How Finding a Therapist Can Feel a Lot Like Dating
As a therapist, one common conversation I (Kim) have with my clients is around finding and keeping a date that is quality. Also as a therapist (Note: I use counselor and therapist interchangeably), I am often asked by people outside of and within my profession how to find a good therapist. Recently, it struck me that trying to find a quality date and a quality therapist have some similarities.
I know this might seem odd to compare the two, especially because, ethically, there are rules about therapists not having relationships with their clients – so hear me: I am not saying that you are trying to find a therapist that you would want to date. I am merely comparing how you find a date to how you might find a therapist.
Finding a Good Fit
I often encourage my clients before or while they are dating to consider some of their core values or qualities they are looking for in someone they date. For example, many of my clients will say that they are looking for someone who respects them and their choices.
I also encourage those asking about finding a counselor to consider what they are looking for in a therapist:
Do you want someone near the same age? Someone in the next season of life?
Are you looking for someone who identifies as the same gender as you?
Is faith important?
Are you looking for someone more or less directive?
What is your budget or availability for counseling?
A key thing to keep in mind: Not every person is going to be a good fit for you.
Where To Meet Them
One of the toughest things about finding a date is figuring out where and how you will meet potentials. A few ways to meet dates include asking your friends, trying to attend more social gatherings, using an app or online service, and joining a club.
I know from experience and being a clinician in the field that finding a quality therapist can also be hard to determine where to begin. Finding a quality therapist is done by using a lot of the same social resources: you could ask a friend or another professional, you could use Google, you could use a website that hosts a directory of lots of different therapists.
If you are using online directories, a few I suggest are
If you are using Google, I suggest looking up the type of counselor you are hoping to connect with. For example: “trauma therapist in atlanta,ga.”
In both realities, the first person you connect with may not have space on their caseload or times that work for you. In the dating world, the first person you connect with might not move forward with asking for the date or might present some red flags.
You Might Need To Meet More Than One
There are those magical stories that the first person someone goes on a date with turns out to be a dream; however, for most of us, that is not the case. You might go on a few dates or “dating seasons” where all you feel like you meet are not the ones you continue to want to meet. (I do often encourage and normalize that it is okay to take breaks from how much energy you put into meeting new potential partners.)
Much like dating, the first counselor you meet or call might not be the best fit for you. I recommend reaching out to a few therapists. You may talk to them on the phone and feel an instant connection; it may take meeting with them in person a few times to decide that you think they’ll be a good fit. You may meet with them in person and know at the end of the session that you aren’t interested in continuing; I would encourage you to share that with the counselor and see if they can help you find a better fit.

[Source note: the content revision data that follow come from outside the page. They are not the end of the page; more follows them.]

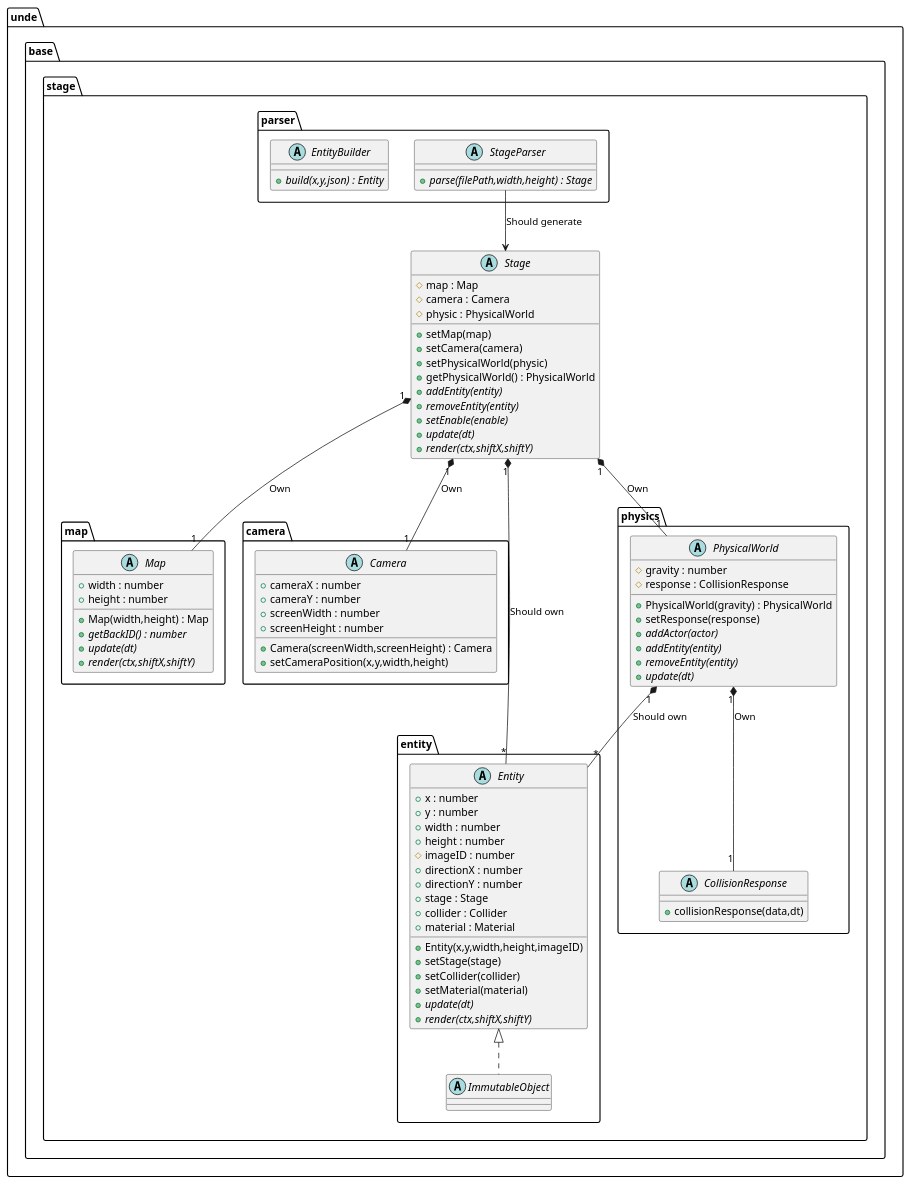
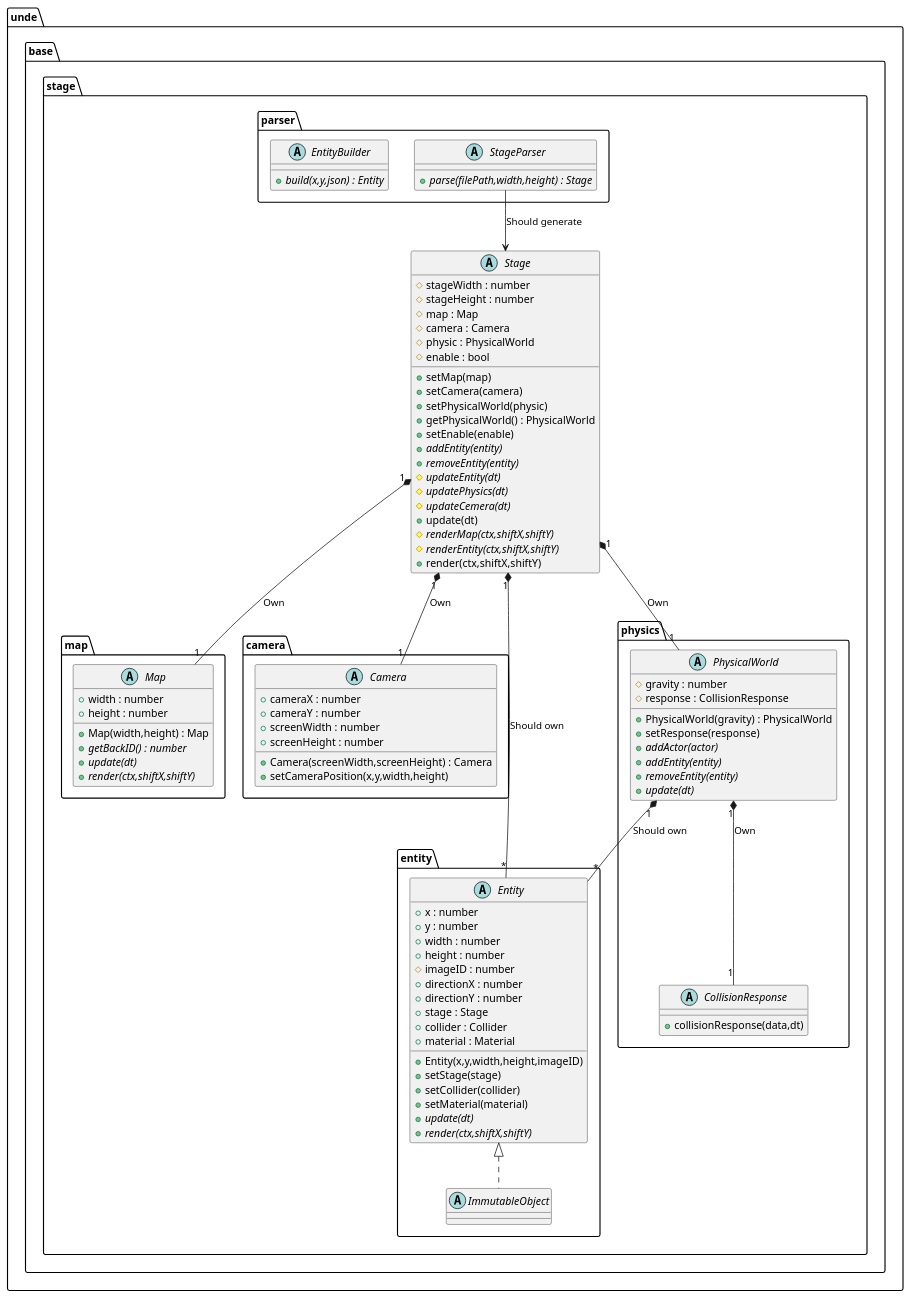
One commit to Expine/Under changed the diagram in uml/stage/Base.wsd. Above: the diagram before and after it, drawn with PlantUML. The commit also changed 15 other files, not shown here.

```diff
--- a/uml/stage/Base.wsd
+++ b/uml/stage/Base.wsd
@@ -1,98 +1,106 @@
 @startuml StageBase
 
 package unde {
     package base {
         package stage {
             abstract Stage {
+                #stageWidth : number
+                #stageHeight : number
                 #map : Map
                 #camera : Camera
                 #physic : PhysicalWorld
+                #enable : bool
                 +setMap(map)
                 +setCamera(camera)
                 +setPhysicalWorld(physic)
                 +getPhysicalWorld() : PhysicalWorld
+                +setEnable(enable)
                 {abstract} +addEntity(entity)
                 {abstract} +removeEntity(entity)
-                {abstract} +setEnable(enable)
-                {abstract} +update(dt)
-                {abstract} +render(ctx,shiftX,shiftY)
+                {abstract} #updateEntity(dt)
+                {abstract} #updatePhysics(dt)
+                {abstract} #updateCemera(dt)
+                +update(dt)
+                {abstract} #renderMap(ctx,shiftX,shiftY)
+                {abstract} #renderEntity(ctx,shiftX,shiftY)
+                +render(ctx,shiftX,shiftY)
             }
             package parser {
                 abstract StageParser {
                     {abstract} +parse(filePath,width,height) : Stage
                 }
                 abstract EntityBuilder {
                     {abstract} +build(x,y,json) : Entity
                 }
             }
             package map {
                 abstract Map {
                     +Map(width,height) : Map
                     +width : number
                     +height : number
                     {abstract} +getBackID() : number
                     {abstract} +update(dt)
                     {abstract} +render(ctx,shiftX,shiftY)
                 }
             }
             package camera {
                 abstract Camera {
                     +Camera(screenWidth,screenHeight) : Camera
                     +cameraX : number
                     +cameraY : number
                     +screenWidth : number
                     +screenHeight : number
                     +setCameraPosition(x,y,width,height)
                 }
             }
             package entity {
                 abstract Entity {
                     +Entity(x,y,width,height,imageID)
                     +x : number
                     +y : number
                     +width : number
                     +height : number
                     #imageID : number
                     +directionX : number
                     +directionY : number
                     +stage : Stage
                     +collider : Collider
                     +material : Material
                     +setStage(stage)
                     +setCollider(collider)
                     +setMaterial(material)
                     {abstract} +update(dt)
                     {abstract} +render(ctx,shiftX,shiftY)
                 }
                 abstract ImmutableObject
             }
             package physics {
                 abstract PhysicalWorld {
                     +PhysicalWorld(gravity) : PhysicalWorld
                     #gravity : number
                     #response : CollisionResponse
                     +setResponse(response)
                     {abstract} +addActor(actor)
                     {abstract} +addEntity(entity)
                     {abstract} +removeEntity(entity)
                     {abstract} +update(dt)
                 }
                 abstract CollisionResponse {
                     +collisionResponse(data,dt)
                 }
             }
         }
     }
 }
 
 StageParser --> Stage : Should generate
 Stage "1" *-- "1" Map : Own
 Stage "1" *-- "1" Camera : Own
 Stage "1" *-- "1" PhysicalWorld : Own
 Stage "1" *-- "*" Entity : Should own
 PhysicalWorld "1"*--"*" Entity : Should own
 PhysicalWorld "1"*--"1" CollisionResponse : Own
 
 Entity <|.. ImmutableObject
 
 @enduml
```
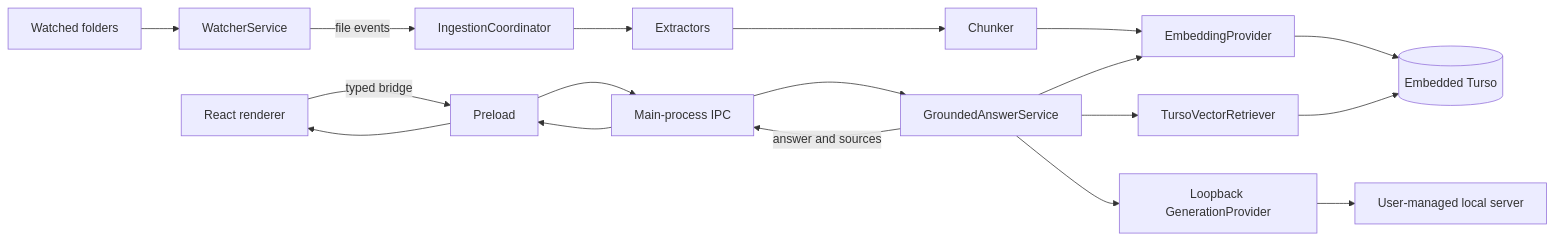
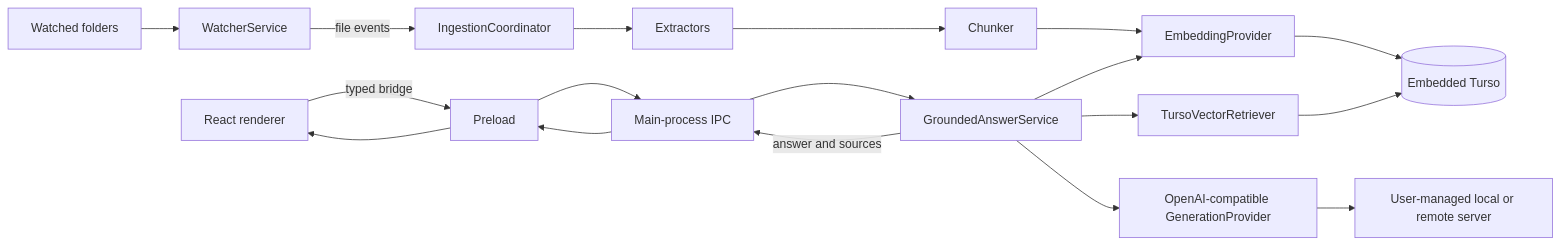
One commit to JoshuaOladipo/knowledgebase-desktop changed the diagram in docs/rag-architecture.md. Above: the diagram before and after it, drawn with Mermaid. The commit also changed other lines of this file and 28 other files, not shown here.

First line of the commit message:
feat: support user-configured remote generation servers

````diff
--- a/docs/rag-architecture.md
+++ b/docs/rag-architecture.md
@@ -50,21 +51,21 @@
 ```mermaid
 flowchart LR
     FS[Watched folders] --> W[WatcherService]
     W -->|file events| IC[IngestionCoordinator]
     IC --> EX[Extractors]
     EX --> CH[Chunker]
     CH --> EP[EmbeddingProvider]
     EP --> DB[(Embedded Turso)]
 
     UI[React renderer] -->|typed bridge| PL[Preload]
     PL --> MAIN[Main-process IPC]
     MAIN --> RAG[GroundedAnswerService]
     RAG --> EP
     RAG --> RET[TursoVectorRetriever]
     RET --> DB
-    RAG --> GP[Loopback GenerationProvider]
-    GP --> LS[User-managed local server]
+    RAG --> GP[OpenAI-compatible GenerationProvider]
+    GP --> LS[User-managed local or remote server]
     RAG -->|answer and sources| MAIN
     MAIN --> PL
     PL --> UI
 ```
````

Here is a sample script for emailing a therapist:
Hi (insert therapist name),
My name is _____________, and I’m calling/emailing to see if you’re taking new clients. I’m hoping to work on (this is where you name a few things you wrote down on your list of what you’re wanting to work on) and would like to talk with you to see if we would be a good fit. You can reach me at (phone number). Talk to you soon.
Some Signs That They Are a Good Fit
In both scenarios, dating and finding a counselor, most of us leave the first time and wonder, “How do I know if they seem like a good fit or if I want to keep saying ‘yes.’” Here are a few things that I think are helpful to consider as some signs that they might be worth another “yes”:
They ask good questions; with a therapist and a date, hopefully they ask some questions that help explore and get to know you a little more deeply
They want to get to know you and make that clear
You don’t experience any major red flags
You feel a base level of comfort and safety
You feel inclined to give it another meeting
*Keep in mind that trust is going to take time; building a relationship that you feel like you can be yourself with will take time. If you get a sense you could trust them over time and you could see yourself really digging in and talking about the harder parts of your life, then they are likely a good fit.
It’s a journey to find a good therapist and a good partner. But I believe they are worth pursuing and both can be rewarding and life-changing.
Speaking as a therapist, I want you to know that we feel that connection with our clients too. I care for every single one of my clients, and I love the unique and special bond that I get to form with each of my clients. It’s such a profound gift to be trusted to hold space and invite folks into greater compassion and kindness for their story, their body, and their emotions.
And if you’re reading this, it probably means you’re looking for a therapist, so I’d be remiss to say if you’re in Georgia and looking for trauma-informed therapists who will help you on your journey of becoming your fullest, most authentic and compassionate self, reach out to us. One of our therapists at Steady Hope will be in touch usually within 1-2 business days. We offer in-person sessions at our Decatur office and also do virtual sessions for folks who live anywhere in Georgia. We’d love to help!